CHARLOTTE, N.C. (January 11, 2004) -- In 1974 a young, 15-year old Charles Carpenter first strapped into a 1955 Chevrolet Bel Air and began his drag racing career. Since then, there have been 30 Super Bowls, six Presidents (two named George Bush), the end of the Cold War, two Gulf Wars, the fall of the Berlin Wall, and the introduction (and quick demise) of New Coke. During all this time, one thing has remained constant -- Carpenter's involvement in drag racing behind the wheel of his beloved '55 Chevrolet.

Today, at 45, Carpenter is older but far from slower. In fact, he is now running the best times and fastest speeds of his three-decade-long career.

"When I first got started in racing we were running 11-seconds and around 100 mph for a quarter-mile pass and thought we were really flying," said Carpenter. "At Rockingham (N.C.) last October I laid down my best runs ever, clocking a 6.247 ET and more than 224 mph."

Over the years, Carpenter has owned five different drag cars, each of them a 1955 Chevrolet Bel Air. Today, his claim of owning "The World's Fastest '55" is valid and the current model, adorned in purple and yellow, is among the most popular on the Pro Modified circuit. And while many of his competitors use the same body style, such as a Corvette or Camaro, Carpenter remains the sole '55 Chevy in Pro Mod competition.

Because of his devotion to this car, Carpenter has been named by many as "Father of the Pro Mod."

"The 'Father of the Pro Mod' really was an accidental thing," explained Carpenter. "When I started racing the '55 Chevys, they were still popular in class racing. We ran in many different types of class competition and the car was still an accepted body style (used by other competitors). Then in the mid to late '70s, more aerodynamic and smaller cars started appearing on the race tracks -- the Vegas, the Monzas -- cars like that. There were also Camaros, of course.

"Finally, it got to a point that my car was almost not competitive and then IHRA allowed us nitrous oxide. That was in the early '80s and when we started using the nitrous it suddenly caught me up with these smaller, more aerodynamic cars. Then the media picked up on it and they loved it. They liked that a 'shoebox' -- a big, boxy car -- was out here racing with these little sleek cars and that started the Pro Modified drive."

No slouch behind the wheel, Carpenter really can't tell you the number of victories he has captured over the years, but estimates them at more than 200. He was twice national points champion in the Super Chevy Series (1988, '89) and was the 1992 United States Super Circuit champion. Carpenter was the first of the nostalgia car drivers to break the 200-mph barrier, as well the first to break into the seven-second and six-second elapsed times. Carpenter has set more than 20 track records, as recently as this past August at Eddyville (Iowa) Raceway.
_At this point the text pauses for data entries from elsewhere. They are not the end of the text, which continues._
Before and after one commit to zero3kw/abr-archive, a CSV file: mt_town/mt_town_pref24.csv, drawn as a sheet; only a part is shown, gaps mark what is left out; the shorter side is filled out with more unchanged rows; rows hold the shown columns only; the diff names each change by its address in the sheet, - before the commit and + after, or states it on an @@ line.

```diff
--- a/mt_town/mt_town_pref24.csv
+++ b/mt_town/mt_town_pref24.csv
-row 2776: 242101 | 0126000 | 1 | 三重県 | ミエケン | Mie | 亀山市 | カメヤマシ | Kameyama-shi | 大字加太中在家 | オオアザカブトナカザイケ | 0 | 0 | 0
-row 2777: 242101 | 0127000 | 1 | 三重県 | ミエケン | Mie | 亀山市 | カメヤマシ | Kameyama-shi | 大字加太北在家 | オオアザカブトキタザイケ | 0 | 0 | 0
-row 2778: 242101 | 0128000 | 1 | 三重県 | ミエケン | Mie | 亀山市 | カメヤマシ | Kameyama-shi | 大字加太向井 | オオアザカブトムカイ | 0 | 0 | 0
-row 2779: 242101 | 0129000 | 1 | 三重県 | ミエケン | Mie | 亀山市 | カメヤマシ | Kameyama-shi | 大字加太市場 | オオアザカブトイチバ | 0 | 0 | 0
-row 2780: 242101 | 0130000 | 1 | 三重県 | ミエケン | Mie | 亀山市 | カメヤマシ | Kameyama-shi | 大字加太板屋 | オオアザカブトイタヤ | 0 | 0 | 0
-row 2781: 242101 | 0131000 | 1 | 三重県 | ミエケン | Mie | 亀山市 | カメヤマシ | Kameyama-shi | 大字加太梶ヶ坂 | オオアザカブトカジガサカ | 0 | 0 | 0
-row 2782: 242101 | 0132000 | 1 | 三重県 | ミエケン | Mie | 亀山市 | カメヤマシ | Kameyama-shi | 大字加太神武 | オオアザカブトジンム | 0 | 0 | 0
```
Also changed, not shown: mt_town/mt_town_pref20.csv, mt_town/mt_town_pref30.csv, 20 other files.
Carpenter has developed a legion of fans over the decades, some with personal memories of the '55 Chevy, others from watching his career over the years.

"I've developed quite a following over the years," Carpenter admitted. "Everywhere I go people come up and tell me that they watched me race at some little track, like Shuffletown, years ago and have been a fan ever since. I have to laugh because quite a few of those tracks that I used to race at are no longer even around -- most have been turned into housing developments."

It is not just the fans that have been loyal to Carpenter, either. He has had several sponsors remain with his program for a number of years, including Custom AutoSound and Buddy's Automotive Concepts.

"I've had some sponsors come and go like every race team," reflected Carpenter. "Custom AutoSound and Buddy's are unusual in that they have stuck by my side through thick and thin for nearly 15 years. Now I've got some new sponsors, such as Embee Performance Coatings and Country Motors Trailer Sales that are excited about using racing to market their products and their enthusiasm is motivating me to have 2004 be my best season yet."

When asked about the most significant changes that he has noticed over the years, Carpenter replied with an unexpected answer. "Now you can buy everything," said Carpenter. "You can even go out and buy a complete race car and head straight out to the track. Thirty years ago that was impossible. Back then we adapted things, fabricated and reworked almost every part that went on the race car."

While cruising the pits at the races, spectators often see the drivers off to the side watching as their crew prepares the car. Today's teams often divide up the duties so that the driver does little else. On the other hand, Carpenter is a throwback to the "olden days" and takes a hands-on approach to setting up his car. Fans asking for his autograph at the races are likely to get some clutch dust along with a signature. After 30 years of doing things himself, it isn't likely that Carpenter is going to give up turning a wrench anytime soon.

And since Carpenter has no plans to hang up his helmet anytime soon, fans of the "World's Fastest '55" can look forward to watching him for years to come. Could we see a 50th Anniversary for Carpenter in the future?

--www.fastest55.com--